Of the approximately 1.2 million mortgage modifications that have been completed since the Home Affordable Modification Program (HAMP) was first launched in 2009, more than 306,000 borrowers have re-defaulted on their loans and more than 88,000 are at risk of following suit, the Special Inspector General for the Troubled Asset Relief Program (SIGTARP) said in its quarterly report to Congress, released July 24.
Considered the ‘centerpiece’ of the Treasury's efforts, as outlined by Congress through the TARP legislation, to "[protect] the interests of taxpayers" and "help families keep their homes," HAMP has helped about 865,000 homeowners avoid foreclosure through permanent mortgage modifications since its launch four years ago.
However, since then, more than 25% of participants have re-defaulted out of the program, often into a less advantageous private sector modification. Of those, about 22% have moved into the foreclosure process, according to the SIGTARP report. In addition about 88,000 have missed one to two monthly mortgage payments and thus are at risk of re-defaulting as well.
Interestingly, the report finds that the longer a homeowner stays in the HAMP program, the more likely they are to default. Those who have been in the program since its launch are re-defaulting at a rate of 46%, the inspector general found. This is of particular concern because the program has been revised several times and was recently extended to run until the end of 2015. As of April 30, $815 million (18% of TARP funds spent for all HAMP permanent modifications) in taxpayer money has been spent on the more than 163,000 HAMP permanent modifications that re-defaulted, according to the Treasury. Thus, the extension of the program is putting taxpayers at greater risk for losses.

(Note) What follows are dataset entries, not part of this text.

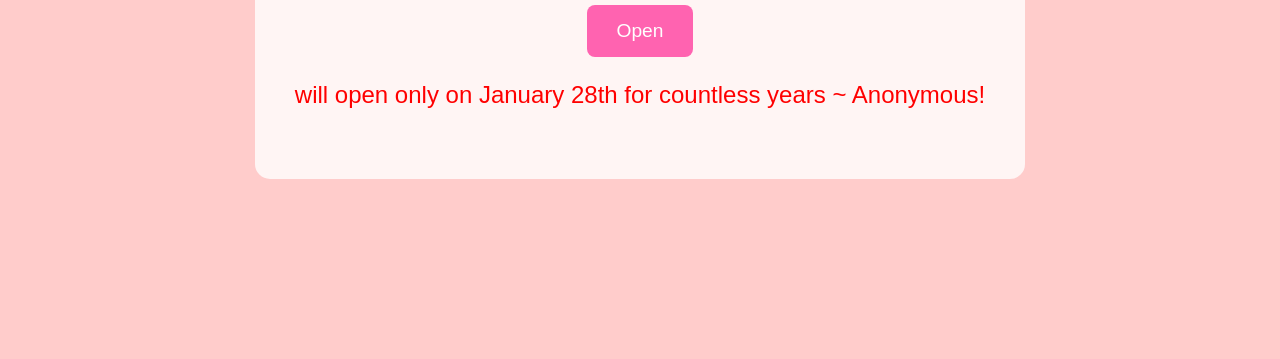
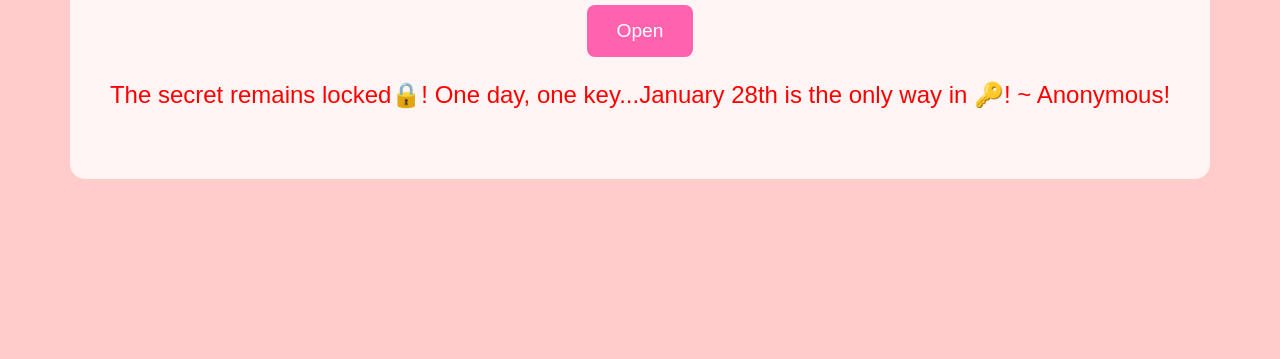
Before and after one commit to asiskumr/SecretHorizon, a plain HTML site: page index.html in a window 1280 px wide. Shown: the part 441-800 px from the top of the page. Drawn offline with nearby package versions, Linux system fonts and the light colour scheme.

Commit message:
Update index.html

```diff
--- a/index.html
+++ b/index.html
@@ -16,7 +16,7 @@
         <div id="countdown-timer"></div>
 
         <button id="enter-button" onclick="openPage()" disabled>Open</button>
-        <p id="warning-message" style="color: red; display: none;">will open only on January 28th for countless years ~ Anonymous!</p>
+        <p id="warning-message" style="color: red; display: none;">The secret remains locked🔒! One day, one key...January 28th is the only way in 🔑! ~ Anonymous!</p>
     </div>
 
 
```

‘It is crucial that Treasury recognize this problem and take proactive steps to ensure that HAMP lives up to its promise and potential,’ SIGTARP said in its report, adding that the high rate of re-default is not only hurting taxpayers, but also families and entire communities.
As part of TARP, the Treasury allocated $19.1 billion to HAMP. So far, it has spent $4.4 billion, SIGTARP said in its report.
To help stem further program losses, SIGTARP has made several recommendations to curb HAMP re-defaults, including conducting further research into the causes of re-default, requiring servicers to develop and use an "early warning system" to actively reach out to homeowners who may be at risk of re-defaulting, and providing help and information to homeowners who have re-defaulted. The Treasury has reportedly agreed to implement these recommendations, which will help ensure that homeowners who receive HAMP modifications have affordable and sustainable mortgages.
Through a review of the HAMP data, SIGTARP found that many of the homeowners who re-defaulted received the least reduction in their monthly mortgage payment and overall debt, were still underwater on their mortgage, and had subprime credit scores and high overall debt burdens at the time of modification. SIGTARP hopes that by addressing these areas of concern, losses can be slowed and more participants will succeed in staying in their homes.
‘As our review indicates, with each day that passes, more and more homeowners fall out of the HAMP program,’ SIGTARP said in its report. ‘To protect the interests of both homeowners and taxpayers, Treasury should take action so that as many homeowners as possible can be helped to keep their homes – particularly those who have re-defaulted, are re-defaulting, or are at risk of re-default – and can permanently sustain their mortgages. It is crucial that HAMP fulfill its intent to help homeowners.’
To download a copy of the report, including the recommendations, click here.